Are Republicans Giving Up on Repealing Obamacare?

Much has been made of recent comments from two prominent Republicans, both of whom appear to suggest that the GOP may need to shift its approach in opposing the president’s unpopular healthcare overhaul. Has ‘full repeal and replace’ be a relic of the past? Let’s review the quotes. The first comes from Rep. Cathy McMorris Rodgers, a member of House Republican leadership:

With the news this week that more than 600,000 Washington residents have acquired new health care plans through the state exchange, U.S. Rep. Cathy McMorris Rodgers said it’s unlikely the Affordable Care Act will be repealed. “We need to look at reforming the exchanges,” the Eastern Washington Republican said Thursday. McMorris Rodgers has been part of the Republican leadership in the House that has voted multiple times to repeal parts or all of President Barack Obama’s signature health care law. GOP members have said the law is unworkable, will increase costs for some and force others into inadequate coverage or plans they don’t want. McMorris Rodgers continued those criticisms Thursday, but said the framework established by the law likely will persist and reforms should take place within its structure. “It is a top-down, one-size-fits-all approach to health care,” she said. Consumers should have more choice for their coverage, and Democrats should abandon the idea that everyone will enroll because of the mandate, McMorris Rodgers added. The congresswoman also said that the 85 percent of enrollees who received Medicaid coverage is a sign the program is not sustainable and many will receive subpar care.

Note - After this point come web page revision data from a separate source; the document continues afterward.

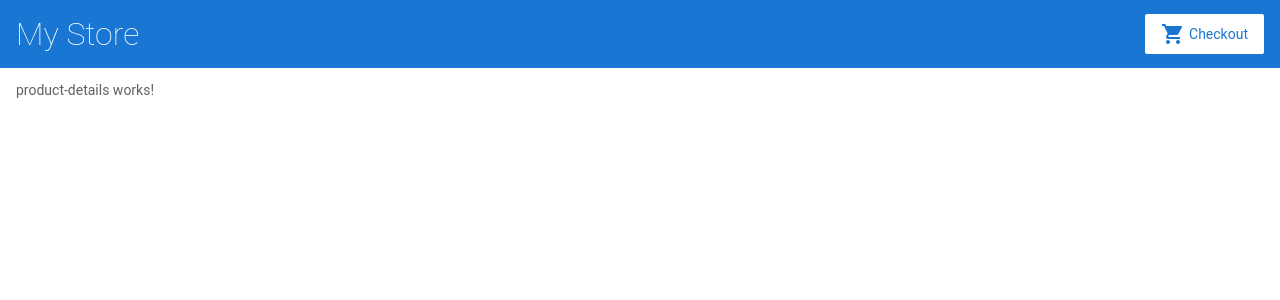
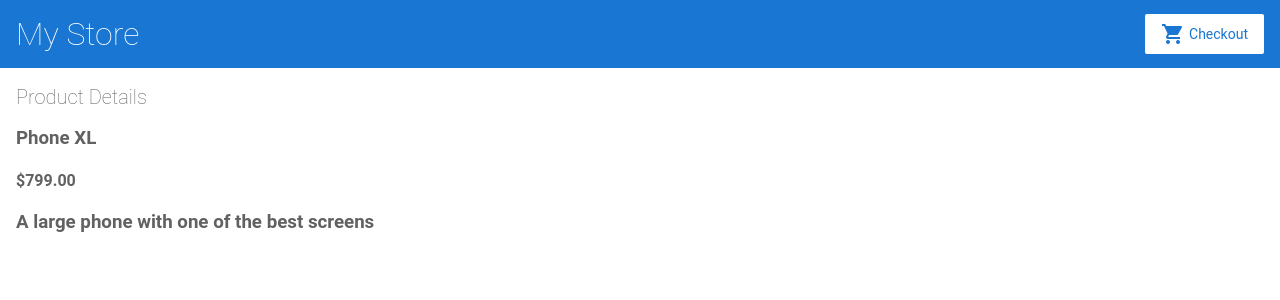
Before and after one commit to Narukxge/angular-phz4gf, an Angular app: page /products/1 in a window 1280 px wide. Shown: the top 300 px of the page. Built offline with nearby package versions, Linux system fonts and the light colour scheme.

Commit message:
Started Using Visual Studio Code

```diff
--- a/src/app/product-details/product-details.component.html
+++ b/src/app/product-details/product-details.component.html
@@ -1 +1,8 @@
-<p>product-details works!</p>
+<h2>Product Details</h2>
+
+<div *ngIf="product">
+    <h3>{{ product.name }}</h3>
+    <h4>{{ product.price | currency }}</h4>
+    <h3>{{ product.description }}</h3>
+
+</div>
--- a/src/app/product-details/product-details.component.ts
+++ b/src/app/product-details/product-details.component.ts
@@ -1,4 +1,7 @@
 import { Component, OnInit } from '@angular/core';
+import { ActivatedRoute } from '@angular/router';
+import { Product, products} from '../products';
+
 
 @Component({
   selector: 'app-product-details',
@@ -7,9 +10,19 @@ import { Component, OnInit } from '@angular/core';
 })
 export class ProductDetailsComponent implements OnInit {
 
-  constructor() { }
+  product: Product | undefined;
 
-  ngOnInit(): void {
+  constructor(private rout: ActivatedRoute) {
+
+
+   }
+
+  ngOnInit() {
+
+      const routeParams = this.rout.snapshot.paramMap;
+      const productIdFromRoute = Number(routeParams.get('productId'));
+
+      this.product = products.find(product => product.id === productIdFromRoute);
   }
 
 }
```
Also changed, not shown: 1 other file (tests, documents, lock files or other folders).
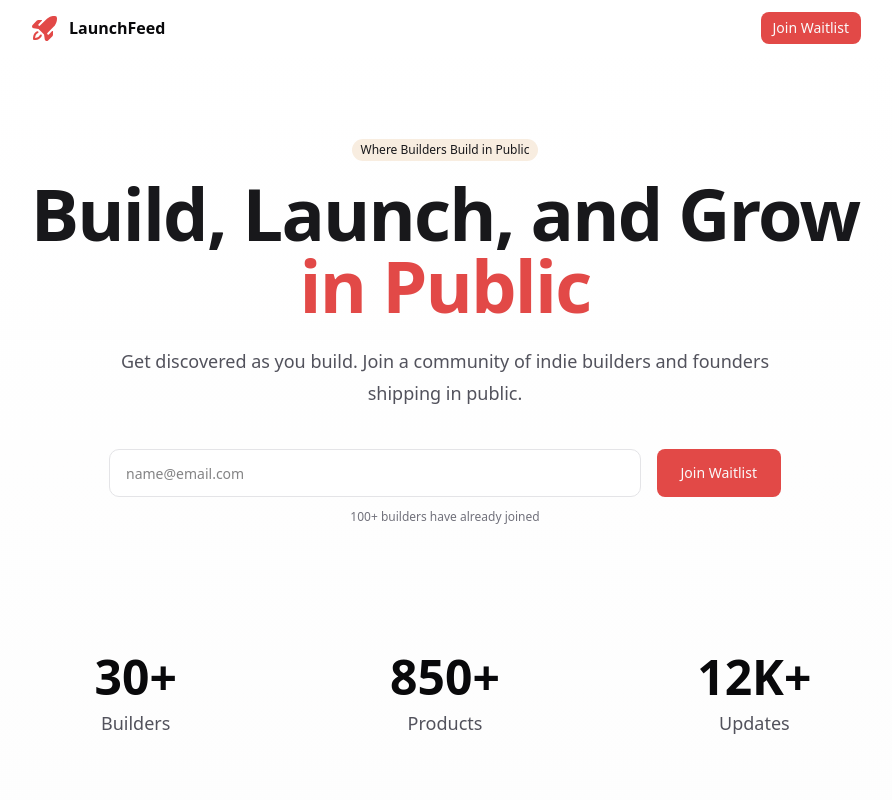
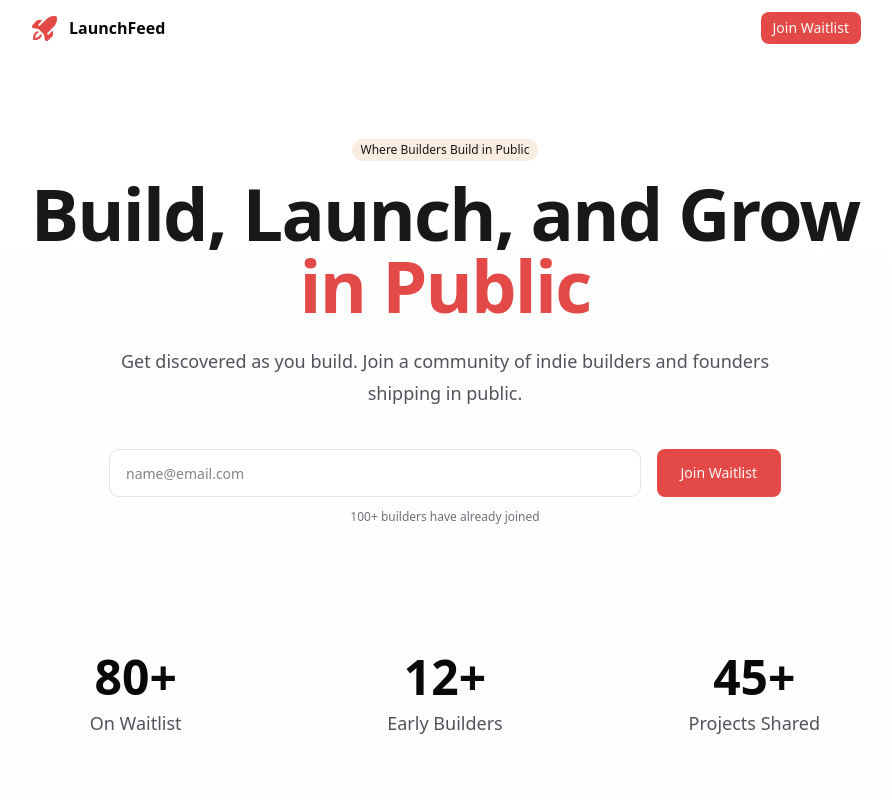
Before and after one commit to nsoybean/launch-feed, a Next.js app: page / in a window 1280 px wide. Shown: the top 800 px of the page, without its empty margins (195-1087 px from the left). Built offline with nearby package versions, Linux system fonts and the light colour scheme.

Commit message:
feat: stats

```diff
--- a/app/page.tsx
+++ b/app/page.tsx
@@ -159,21 +159,21 @@ export default function Home() {
         <div className="mx-auto max-w-4xl">
           <div className="grid grid-cols-1 gap-8 sm:grid-cols-3">
             <div className="text-center">
-              <div className="text-5xl font-bold">30+</div>
+              <div className="text-5xl font-bold">80+</div>
               <div className="mt-2 text-lg text-zinc-600 dark:text-zinc-400">
-                Builders
+                On Waitlist
               </div>
             </div>
             <div className="text-center">
-              <div className="text-5xl font-bold">850+</div>
+              <div className="text-5xl font-bold">12+</div>
               <div className="mt-2 text-lg text-zinc-600 dark:text-zinc-400">
-                Products
+                Early Builders
               </div>
             </div>
             <div className="text-center">
-              <div className="text-5xl font-bold">12K+</div>
+              <div className="text-5xl font-bold">45+</div>
               <div className="mt-2 text-lg text-zinc-600 dark:text-zinc-400">
-                Updates
+                Projects Shared
               </div>
             </div>
           </div>
```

Up next is Sen. Rand Paul of Kentucky, a Tea Party favorite, who’s raised eyebrows with a number of recent political analyses. Et tu, Senator?